The Impact of Terrorism

Terrorist attacks can change our perceptions and choices in more ways than we imagine.

Recently, the world woke up to yet another terrorist attack in Europe. A small group of men had killed several peoplepsychological impact of terrorist attacks and wounded many others. The victims were simply in the wrong place at the wrong time. They did nothing to deserve the attack, and had no warning. It could have been you or me, and that’s the point.

Terrorism acts are usually small in scope. The number of people killed or injured are fewer than those killed in traffic accidents on that particular day. The force of terrorism cannot defeat an army or take over a country. So, how does it work?

The most obvious impact of terrorism is psychological. Those survivors in the immediate vicinity of the attack will often experience Post-Traumatic Stress Disorder (PTSD), and family members of the deceased experience grief. More broadly, however, the terrorist attack impacts the psychological well-being of the entire society.

As humans, we maintain a constant background impression of our relative safety. We have a general sense of how safe we are in any particular situation. We tend to feel safer in our homes than we do in public places, safer in our hometown than when traveling, safer when surrounded by friends than when in the company of strangers, and so on. Of course, we feel safer in our daily routines than we would if we were soldiers fighting in a war zone.

Terrorism disrupts this impression of safety. Watching a terrorist attack, where people were killed or wounded while carrying on their daily routines, eliminates our assumption of safety. These victims weren’t fighting in a war. They weren’t doing some dangerous activity. They were doing what we all do. They were busy living their lives. If it can happen to them, it can happen to us.

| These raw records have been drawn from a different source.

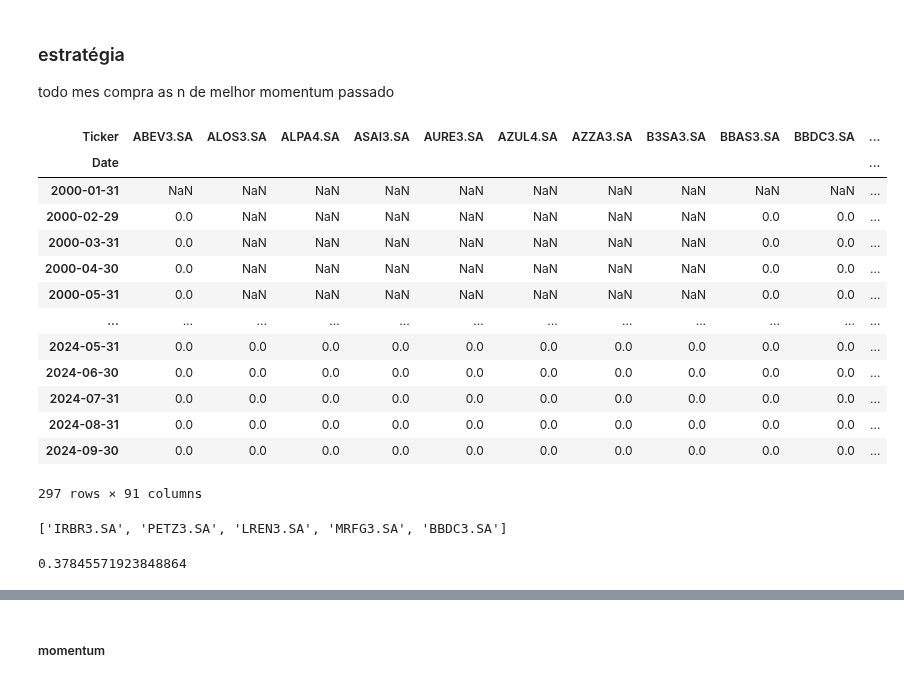
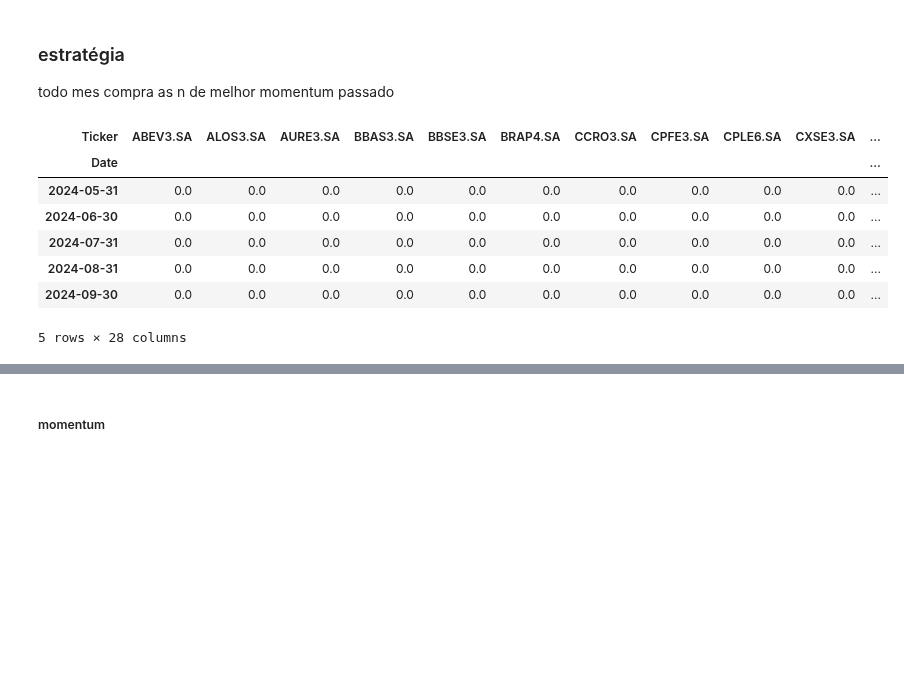
Before and after one commit to BDonadelli/Finance-playground, a Jupyter notebook: Momentum_top_5.ipynb, the cells around one changed output, grey strips where cells are left out. Saved outputs shown, nothing was run; the diff lists cells and outputs as text; code cells hidden in the pictures; blank space fills up the shorter version.

```diff
--- a/Momentum_top_5.ipynb
+++ b/Momentum_top_5.ipynb
@@ -138,7 +151,7 @@ todo mes compra as n de melhor momentum passado
 def rolling_ret( df , m=1):
   '''
     df : dataframe com retornos
-    calcula retorno acumulado na janela de m periodos
+    calcula retorno acumulado nas janelas de m periodos
   '''
   return (df+1).rolling(m).apply(np.prod) - 1
 
@@ -156,33 +169,27 @@ def port_ret(df , date ,  port = None):
   if port is None : port = get_top(df , date ,n = 5 )
 
   return df.loc[date:,port].mean(axis=1).values[0]
+
+def find_start(df, threshold=5):
+    # Contar o número de valores não-nulos (não NaN) por linha
+    non_nan_counts = df.notna().sum(axis=1)
+
+    # Localizar o primeiro índice onde as 5 últimas linhas têm pelo menos 'threshold' valores não-nulos
+    for idx in range(len(df)):
+        if all(non_nan_counts[idx:] >= threshold):
+            return idx
+    return None  # Retorna None se nenhuma linha atender à condição
 # %%
 monthly_returns =  data.resample('M').last().pct_change(fill_method=None)
 bench_returns = bench.resample('M').last().pct_change(fill_method=None)
-monthly_returns - rolling_ret(monthly_returns,1)
+
+(monthly_returns - rolling_ret(monthly_returns,1) ).tail()
 # %% [output]
-| Ticker | ABEV3.SA | ALOS3.SA | ALPA4.SA | ASAI3.SA | AURE3.SA | AZUL4.SA | AZZA3.SA | B3SA3.SA | BBAS3.SA | BBDC3.SA | ... |
+| Ticker | ABEV3.SA | ALOS3.SA | AURE3.SA | BBAS3.SA | BBSE3.SA | BRAP4.SA | CCRO3.SA | CPFE3.SA | CPLE6.SA | CXSE3.SA | ... |
 | Date |  |  |  |  |  |  |  |  |  |  | ... |
-| 2000-01-31 | NaN | NaN | NaN | NaN | NaN | NaN | NaN | NaN | NaN | NaN | ... |
-| 2000-02-29 | 0.0 | NaN | NaN | NaN | NaN | NaN | NaN | NaN | 0.0 | 0.0 | ... |
-| 2000-03-31 | 0.0 | NaN | NaN | NaN | NaN | NaN | NaN | NaN | 0.0 | 0.0 | ... |
-| 2000-04-30 | 0.0 | NaN | NaN | NaN | NaN | NaN | NaN | NaN | 0.0 | 0.0 | ... |
-| 2000-05-31 | 0.0 | NaN | NaN | NaN | NaN | NaN | NaN | NaN | 0.0 | 0.0 | ... |
-| ... | ... | ... | ... | ... | ... | ... | ... | ... | ... | ... | ... |
 | 2024-05-31 | 0.0 | 0.0 | 0.0 | 0.0 | 0.0 | 0.0 | 0.0 | 0.0 | 0.0 | 0.0 | ... |
 | 2024-06-30 | 0.0 | 0.0 | 0.0 | 0.0 | 0.0 | 0.0 | 0.0 | 0.0 | 0.0 | 0.0 | ... |
 | 2024-07-31 | 0.0 | 0.0 | 0.0 | 0.0 | 0.0 | 0.0 | 0.0 | 0.0 | 0.0 | 0.0 | ... |
 | 2024-08-31 | 0.0 | 0.0 | 0.0 | 0.0 | 0.0 | 0.0 | 0.0 | 0.0 | 0.0 | 0.0 | ... |
 | 2024-09-30 | 0.0 | 0.0 | 0.0 | 0.0 | 0.0 | 0.0 | 0.0 | 0.0 | 0.0 | 0.0 | ... |
-297 rows × 91 columns
+5 rows × 28 columns
-# %%
-get_top(monthly_returns , date='2024-08-31' , n=5)
-# %% [output]
-['IRBR3.SA', 'PETZ3.SA', 'LREN3.SA', 'MRFG3.SA', 'BBDC3.SA']
-# %%
-port_ret( rolling_ret(monthly_returns,1) , # retorno mensal
-         '2024-08-31' ,  # no fim de agosto
-         get_top(monthly_returns , '2024-08-31' , 5) # das 5 melhores
-         )
-# %% [output]
-0.37845571923848864
```
Also changed, not shown: parts of 22 cells of this notebook, 1 other file.
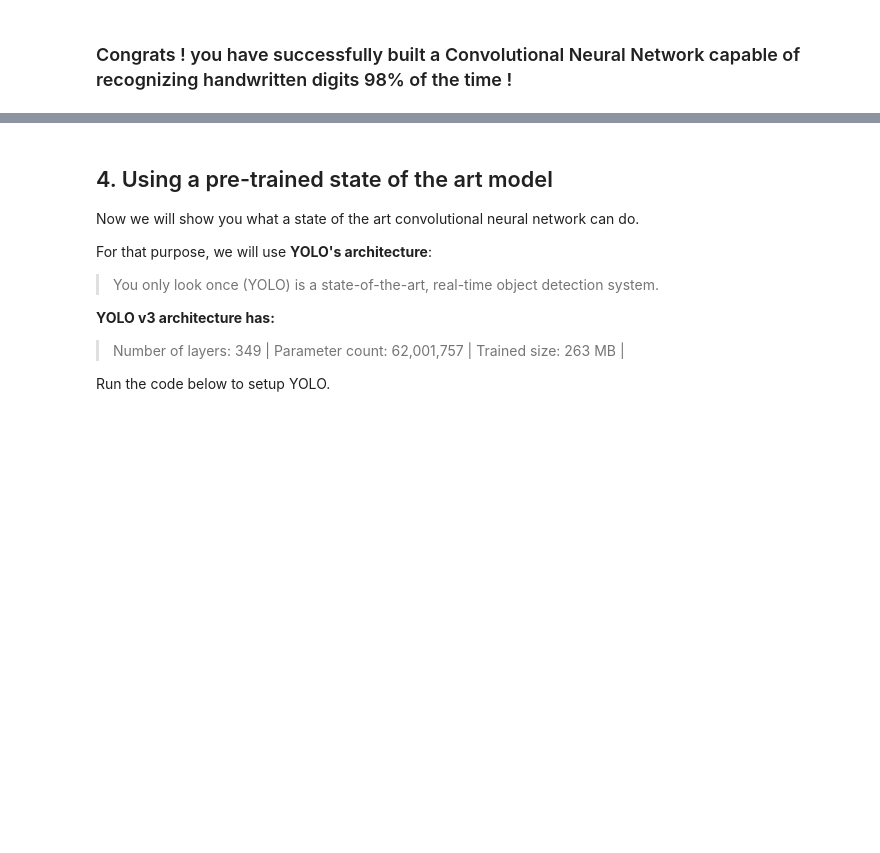
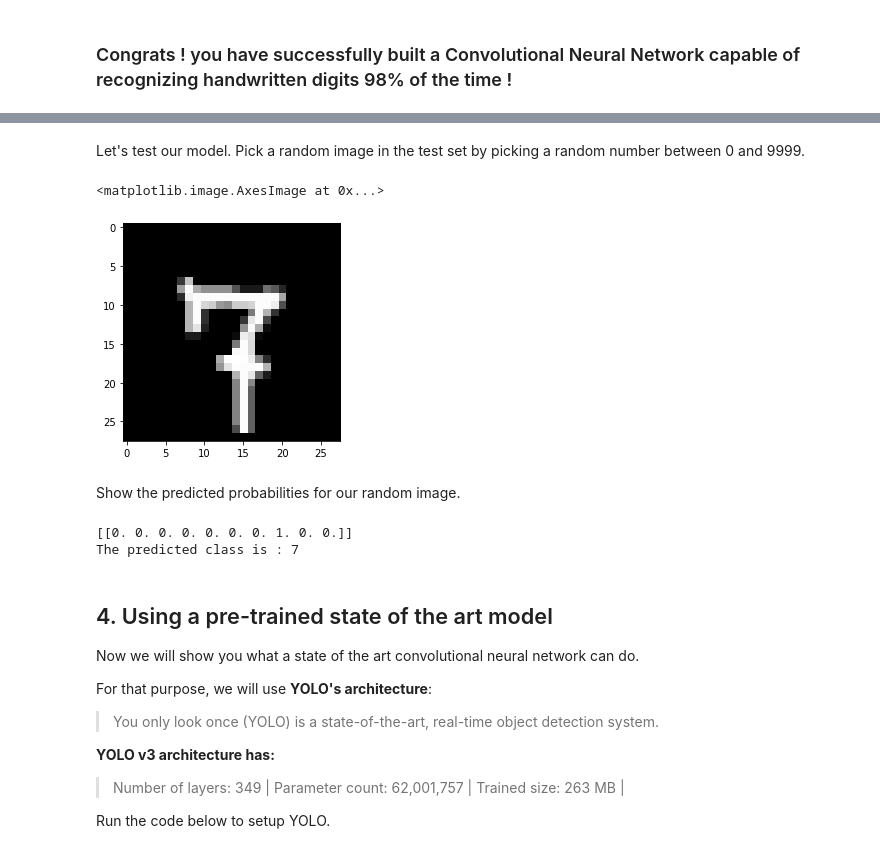
Before and after one commit to Matthieu-LORMEAU/Object-Detection-Workshop, a Jupyter notebook: image-recognition-workshop.ipynb, the cells around one changed output, grey strips where cells are left out. Cells and saved outputs as stored; diff of their text form; code cells hidden in the pictures; blank space fills up the shorter version.

Commit message:
reduced workshop size.Added model test visualizaiton at the end of mnist

```diff
--- a/image-recognition-workshop.ipynb
+++ b/image-recognition-workshop.ipynb
@@ -933,6 +1025,24 @@ Usually, as we keep adding epochs, the validation loss decreases at first and th
 <img src="https://media.giphy.com/media/l3q2XhfQ8oCkm1Ts4/giphy.gif" width="500" align="center">
 
 Morgan Freeman is proud of you.
+# %% [markdown]
+Let's test our model. Pick a random image in the test set by picking a random number between 0 and 9999.
+# %%
+# TODO
+random_image_number =
+plt.imshow(x_test[random_image_number].reshape(28,28), cmap='gray')
+# %% [output]
+<matplotlib.image.AxesImage at 0x...>
+[figure, added]
+# %% [markdown]
+Show the predicted probabilities for our random image.
+# %%
+output_probabilities = model.predict(np.expand_dims(x_test[random_image_number], axis=0))
+print(np.array_str(output_probabilities, precision=2, suppress_small=True))
+print("The predicted class is : " + str(output_probabilities.argmax()))
+# %% [output]
+[[0. 0. 0. 0. 0. 0. 0. 1. 0. 0.]]
+The predicted class is : 7
 # %% [markdown]
 ## 4. Using a pre-trained state of the art model
 
```
Also changed, not shown: parts of 17 cells of this notebook, 1 other file.
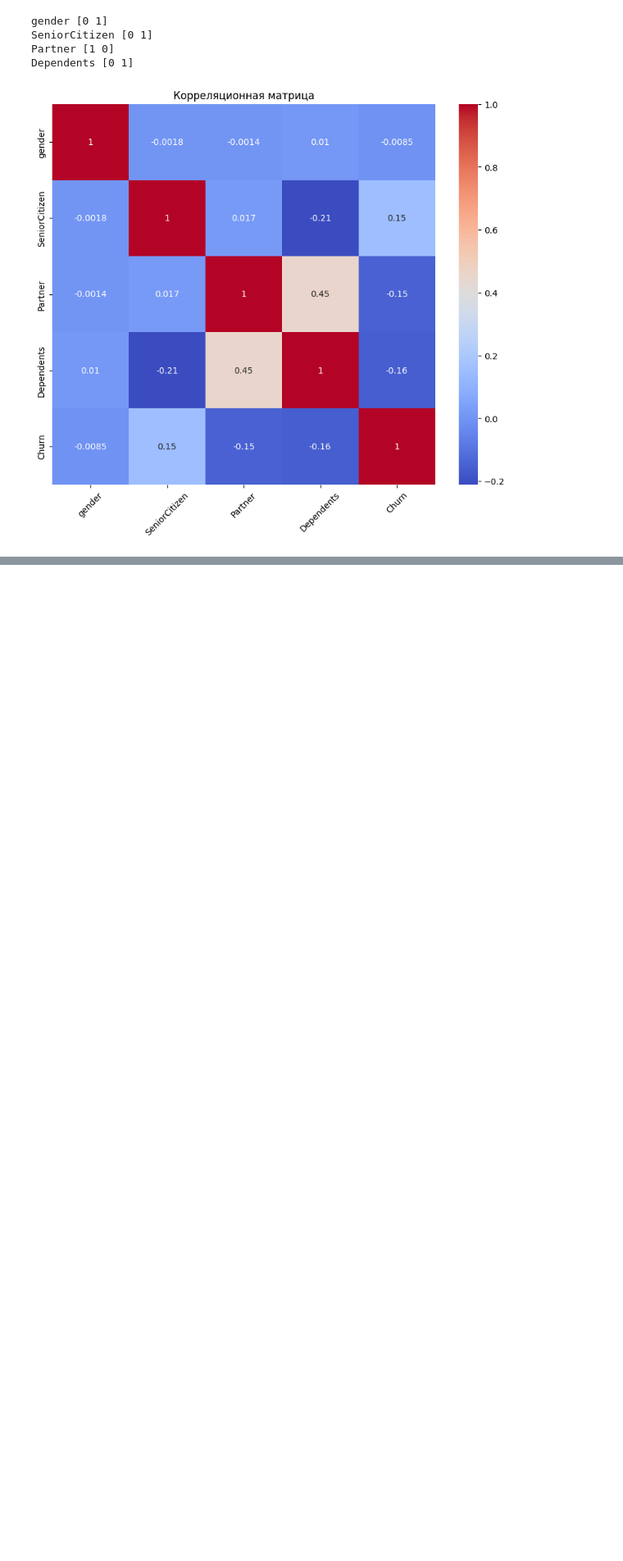
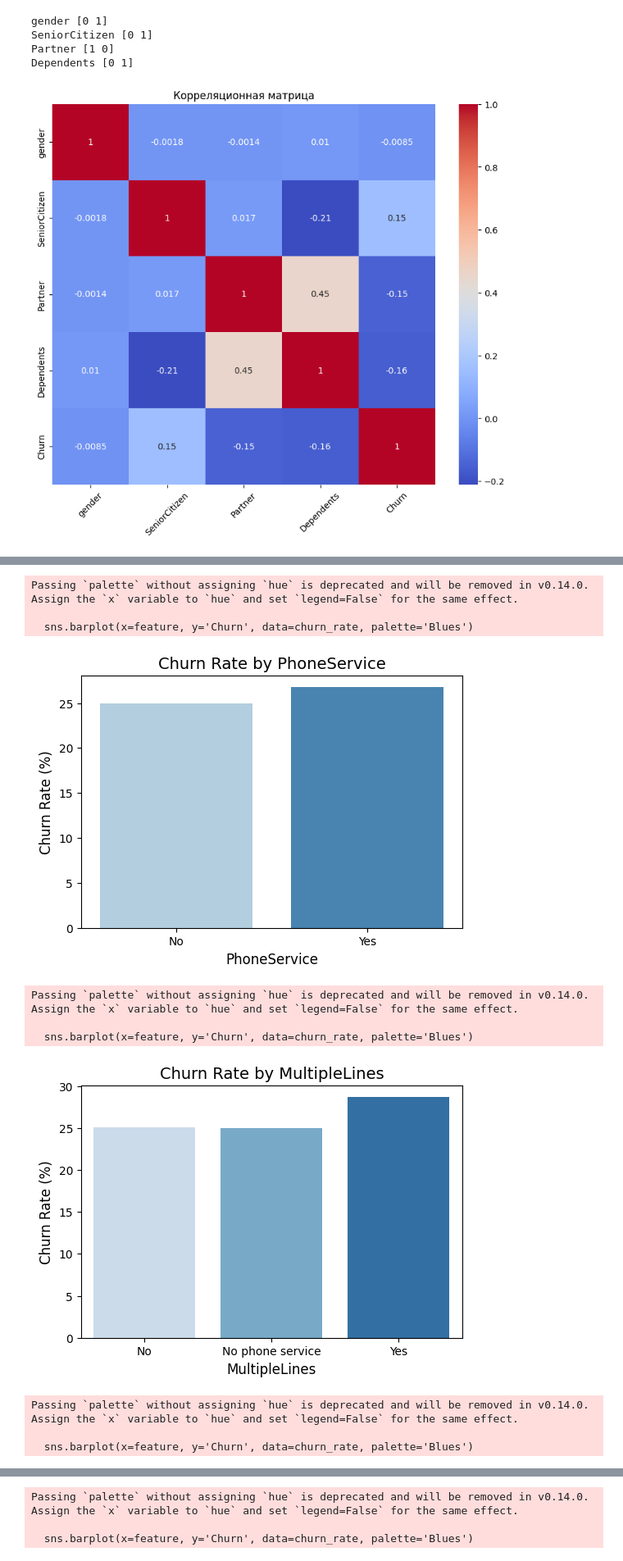
Before and after one commit to DinIskakov/Customer-Churn, a Jupyter notebook: churn.ipynb, the cells around one changed output, grey strips where cells are left out. Shown: that part at 82% size. Saved outputs shown, nothing was run; the diff lists cells and outputs as text; code cells hidden in the pictures; blank space fills up the shorter version.

Commit message:
Add behavioral features comparison

```diff
--- a/churn.ipynb
+++ b/churn.ipynb
@@ -206,3 +194,11 @@ Month-to-month    3875
 Two year          1685
 One year          1472
 Name: count, dtype: int64
+# %%
+ordinal = {'Month-to-month': 0, 'One year': 1, 'Two year': 2}
+data['Contract'] = data['Contract'].replace(ordinal)
+
+correlation = data['Contract'].corr(data['Churn'])
+print(correlation)
+#A value of -0.4 suggest a moderate correlation, so we can assume
+#that our assumption of Contract being an ordinal variable was correct
@@ -208,0 +207,11 @@ Name: count, dtype: int64
+# %%
+#Lists of demografical and behavioral features to analyse against our target variable
+#Excluding what we analysed previously
+demographic = ["gender", "SeniorCitizen", "Partner", "Dependents"]
+behavioral = ["PhoneService", "MultipleLines", "InternetService", "OnlineSecurity",
+              "OnlineBackup", "DeviceProtection", "TechSupport", "StreamingTV", "StreamingMovies",
+              "PaperlessBilling", "PaymentMethod"]
+
+#The one hot encoding in the next code box will create new columns so we will make a copy to help us
+#visualize the relevance of the feature later on
+data_behavioral = data[behavioral + ['Churn']].copy()
@@ -312,0 +323,31 @@ Dependents 0.17442482611021937
+# %%
+'''
+demographic = ["gender", "SeniorCitizen", "Partner", "Dependents"]
+behavioral = ["PhoneService", "MultipleLines", "InternetService", "OnlineSecurity",
+              "OnlineBackup", "DeviceProtection", "TechSupport", "StreamingTV", "StreamingMovies",
+              "PaperlessBilling", "PaymentMethod"]
+'''
+
+for feature in behavioral:
+    churn_rate = data_behavioral.groupby(feature)['Churn'].mean().reset_index()
+    churn_rate['Churn'] = churn_rate['Churn'] * 100
+    plt.figure(figsize=(6, 4))
+    sns.barplot(x=feature, y='Churn', data=churn_rate, palette='Blues')
+    plt.title(f"Churn Rate by {feature}", fontsize=14)
+    plt.xlabel(feature, fontsize=12)
+    plt.ylabel("Churn Rate (%)", fontsize=12)
+    plt.show()
+
+#data_behavioral.head()
+# %% [output]
+Passing `palette` without assigning `hue` is deprecated and will be removed in v0.14.0. Assign the `x` variable to `hue` and set `legend=False` for the same effect.
+
+  sns.barplot(x=feature, y='Churn', data=churn_rate, palette='Blues')
+[figure, added]
+Passing `palette` without assigning `hue` is deprecated and will be removed in v0.14.0. Assign the `x` variable to `hue` and set `legend=False` for the same effect.
+
+  sns.barplot(x=feature, y='Churn', data=churn_rate, palette='Blues')
+[figure, added]
+Passing `palette` without assigning `hue` is deprecated and will be removed in v0.14.0. Assign the `x` variable to `hue` and set `legend=False` for the same effect.
+
+  sns.barplot(x=feature, y='Churn', data=churn_rate, palette='Blues')
@@ -312,0 +355,3 @@ Dependents 0.17442482611021937
+Passing `palette` without assigning `hue` is deprecated and will be removed in v0.14.0. Assign the `x` variable to `hue` and set `legend=False` for the same effect.
+
+  sns.barplot(x=feature, y='Churn', data=churn_rate, palette='Blues')
```
Also changed, not shown: parts of 8 cells of this notebook.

Our estimation of the danger is exaggerated by our distorted perceptions of probability. When we see an event occur, we tend to overestimate the probably of it happening again. This can be illustrated in several ways. Watching news coverage of a plane crash creates the feeling that planes crash frequently. This feeling can occur, even when we remind ourselves that thousands of planes take off and land every minute, and that we are in greater danger while driving to the airport. Likewise, seeing some lucky winner of the lottery makes people buy tickets, even when the odds of winning are almost zero. So, seeing a terrorist attack makes us overestimate the danger that it will happen to us.

Since terrorist attacks increase our perceptions of danger, they tend to make us less trusting in general. We tend to become more defensive and hardened in our opinions. Brene Brown, Ph.D. has suggested that the 9-11 attacks had the impact of polarizing our country. She said that our decreased feelings of safety made us more entrenched in our positions. And the division between Republicans and Democrats, conservatives and liberals is greater than I have seen in my lifetime.

So, what can we do? Of course, we must take the necessary steps to identify and prevent attacks when we can, and to fight the groups that carry them out. But, we also need to remind ourselves of the truth that terrorism has a much greater chance of changing our lives than it does of ending our lives.

I’m a psychologist, who helps people who have sustained self-esteem wounds from past negative experiences, overcome those wounds and experience a more positive self-worth, so they can live more joyful and satisfying lives.